• [Required action] Give back each entry unchanged, minus pictures.

[Itemized modification records]
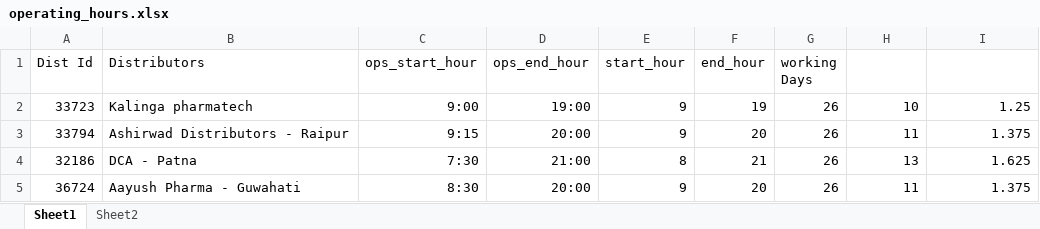
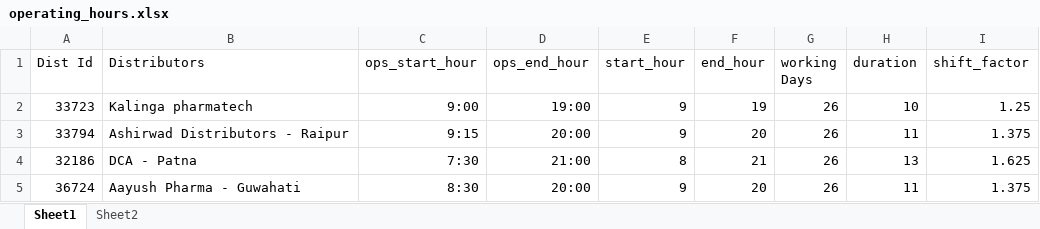
Before and after one commit to rakesh-panigrahy-ascent/Maarg, an Excel workbook: vyuha/others/files/input_files/operating_hours.xlsx, sheet Sheet1, drawn as a sheet; only a part is shown; values as stored, in another font and other column widths than the file's, no borders; the diff names each change by its address in the sheet, - before the commit and + after, or states it on an @@ line.

```diff
--- a/vyuha/others/files/input_files/operating_hours.xlsx (sheet Sheet1)
+++ b/vyuha/others/files/input_files/operating_hours.xlsx (sheet Sheet1)
-H1: (empty)
+H1: duration
-I1: (empty)
+I1: shift_factor
```
Also changed, not shown: 8 other files.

• [Exercise response]
Before and after one commit to rakesh-panigrahy-ascent/Maarg, an Excel workbook: vyuha/others/files/input_files/operating_hours.xlsx, sheet Sheet1, drawn as a sheet; only a part is shown; values as stored, in another font and other column widths than the file's, no borders; the diff names each change by its address in the sheet, - before the commit and + after, or states it on an @@ line.

```diff
--- a/vyuha/others/files/input_files/operating_hours.xlsx (sheet Sheet1)
+++ b/vyuha/others/files/input_files/operating_hours.xlsx (sheet Sheet1)
-H1: (empty)
+H1: duration
-I1: (empty)
+I1: shift_factor
```
Also changed, not shown: 8 other files.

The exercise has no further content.